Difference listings
--------------------------------------------------
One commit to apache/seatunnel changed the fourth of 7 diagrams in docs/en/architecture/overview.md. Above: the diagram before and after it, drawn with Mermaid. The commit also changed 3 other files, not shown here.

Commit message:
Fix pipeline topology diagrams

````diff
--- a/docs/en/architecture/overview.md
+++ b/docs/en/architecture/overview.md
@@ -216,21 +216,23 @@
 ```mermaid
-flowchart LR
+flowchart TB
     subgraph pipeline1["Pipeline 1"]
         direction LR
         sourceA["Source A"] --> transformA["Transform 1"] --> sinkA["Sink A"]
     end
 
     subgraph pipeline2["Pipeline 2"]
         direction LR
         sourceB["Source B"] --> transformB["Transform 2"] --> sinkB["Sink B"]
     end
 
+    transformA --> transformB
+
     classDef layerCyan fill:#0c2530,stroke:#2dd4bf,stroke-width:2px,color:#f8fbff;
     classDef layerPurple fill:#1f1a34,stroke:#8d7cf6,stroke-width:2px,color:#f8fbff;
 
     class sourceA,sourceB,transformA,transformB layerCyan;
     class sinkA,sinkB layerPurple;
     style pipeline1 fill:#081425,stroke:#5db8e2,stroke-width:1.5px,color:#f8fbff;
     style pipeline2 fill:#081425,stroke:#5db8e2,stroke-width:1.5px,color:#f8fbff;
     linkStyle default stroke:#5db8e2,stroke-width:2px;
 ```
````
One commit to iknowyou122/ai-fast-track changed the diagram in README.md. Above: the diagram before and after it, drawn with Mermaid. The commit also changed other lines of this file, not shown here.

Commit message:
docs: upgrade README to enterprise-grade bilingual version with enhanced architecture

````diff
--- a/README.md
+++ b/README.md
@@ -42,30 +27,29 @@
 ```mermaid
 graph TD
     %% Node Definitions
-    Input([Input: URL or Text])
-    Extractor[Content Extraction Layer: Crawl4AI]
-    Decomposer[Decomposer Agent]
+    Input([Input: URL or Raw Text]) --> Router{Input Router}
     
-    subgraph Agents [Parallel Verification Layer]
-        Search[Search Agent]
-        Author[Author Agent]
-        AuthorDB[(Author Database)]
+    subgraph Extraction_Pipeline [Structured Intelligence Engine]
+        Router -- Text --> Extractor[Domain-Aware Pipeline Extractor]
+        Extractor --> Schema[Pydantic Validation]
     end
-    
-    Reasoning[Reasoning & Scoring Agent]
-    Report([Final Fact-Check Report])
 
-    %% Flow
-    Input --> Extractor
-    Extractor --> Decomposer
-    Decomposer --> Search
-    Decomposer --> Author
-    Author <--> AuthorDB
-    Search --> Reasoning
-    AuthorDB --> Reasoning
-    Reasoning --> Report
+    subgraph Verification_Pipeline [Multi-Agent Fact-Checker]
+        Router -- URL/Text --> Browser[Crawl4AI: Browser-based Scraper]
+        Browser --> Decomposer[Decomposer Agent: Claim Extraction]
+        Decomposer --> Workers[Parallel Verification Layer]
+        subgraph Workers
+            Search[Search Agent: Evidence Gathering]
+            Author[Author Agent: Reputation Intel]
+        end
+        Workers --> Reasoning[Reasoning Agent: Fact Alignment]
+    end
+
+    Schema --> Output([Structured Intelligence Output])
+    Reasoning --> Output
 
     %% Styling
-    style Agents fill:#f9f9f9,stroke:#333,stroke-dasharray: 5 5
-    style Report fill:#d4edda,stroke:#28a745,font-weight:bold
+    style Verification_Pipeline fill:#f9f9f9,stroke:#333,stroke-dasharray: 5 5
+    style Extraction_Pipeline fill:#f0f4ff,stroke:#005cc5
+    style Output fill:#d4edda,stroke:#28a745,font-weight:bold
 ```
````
--------------------------------------------------
Your task
Exactly as written, output all of the entries.

Response
One commit to apache/seatunnel changed the fourth of 7 diagrams in docs/en/architecture/overview.md. Above: the diagram before and after it, drawn with Mermaid. The commit also changed 3 other files, not shown here.

Commit message:
Fix pipeline topology diagrams

````diff
--- a/docs/en/architecture/overview.md
+++ b/docs/en/architecture/overview.md
@@ -216,21 +216,23 @@
 ```mermaid
-flowchart LR
+flowchart TB
     subgraph pipeline1["Pipeline 1"]
         direction LR
         sourceA["Source A"] --> transformA["Transform 1"] --> sinkA["Sink A"]
     end
 
     subgraph pipeline2["Pipeline 2"]
         direction LR
         sourceB["Source B"] --> transformB["Transform 2"] --> sinkB["Sink B"]
     end
 
+    transformA --> transformB
+
     classDef layerCyan fill:#0c2530,stroke:#2dd4bf,stroke-width:2px,color:#f8fbff;
     classDef layerPurple fill:#1f1a34,stroke:#8d7cf6,stroke-width:2px,color:#f8fbff;
 
     class sourceA,sourceB,transformA,transformB layerCyan;
     class sinkA,sinkB layerPurple;
     style pipeline1 fill:#081425,stroke:#5db8e2,stroke-width:1.5px,color:#f8fbff;
     style pipeline2 fill:#081425,stroke:#5db8e2,stroke-width:1.5px,color:#f8fbff;
     linkStyle default stroke:#5db8e2,stroke-width:2px;
 ```
````
One commit to iknowyou122/ai-fast-track changed the diagram in README.md. Above: the diagram before and after it, drawn with Mermaid. The commit also changed other lines of this file, not shown here.

Commit message:
docs: upgrade README to enterprise-grade bilingual version with enhanced architecture

````diff
--- a/README.md
+++ b/README.md
@@ -42,30 +27,29 @@
 ```mermaid
 graph TD
     %% Node Definitions
-    Input([Input: URL or Text])
-    Extractor[Content Extraction Layer: Crawl4AI]
-    Decomposer[Decomposer Agent]
+    Input([Input: URL or Raw Text]) --> Router{Input Router}
     
-    subgraph Agents [Parallel Verification Layer]
-        Search[Search Agent]
-        Author[Author Agent]
-        AuthorDB[(Author Database)]
+    subgraph Extraction_Pipeline [Structured Intelligence Engine]
+        Router -- Text --> Extractor[Domain-Aware Pipeline Extractor]
+        Extractor --> Schema[Pydantic Validation]
     end
-    
-    Reasoning[Reasoning & Scoring Agent]
-    Report([Final Fact-Check Report])
 
-    %% Flow
-    Input --> Extractor
-    Extractor --> Decomposer
-    Decomposer --> Search
-    Decomposer --> Author
-    Author <--> AuthorDB
-    Search --> Reasoning
-    AuthorDB --> Reasoning
-    Reasoning --> Report
+    subgraph Verification_Pipeline [Multi-Agent Fact-Checker]
+        Router -- URL/Text --> Browser[Crawl4AI: Browser-based Scraper]
+        Browser --> Decomposer[Decomposer Agent: Claim Extraction]
+        Decomposer --> Workers[Parallel Verification Layer]
+        subgraph Workers
+            Search[Search Agent: Evidence Gathering]
+            Author[Author Agent: Reputation Intel]
+        end
+        Workers --> Reasoning[Reasoning Agent: Fact Alignment]
+    end
+
+    Schema --> Output([Structured Intelligence Output])
+    Reasoning --> Output
 
     %% Styling
-    style Agents fill:#f9f9f9,stroke:#333,stroke-dasharray: 5 5
-    style Report fill:#d4edda,stroke:#28a745,font-weight:bold
+    style Verification_Pipeline fill:#f9f9f9,stroke:#333,stroke-dasharray: 5 5
+    style Extraction_Pipeline fill:#f0f4ff,stroke:#005cc5
+    style Output fill:#d4edda,stroke:#28a745,font-weight:bold
 ```
````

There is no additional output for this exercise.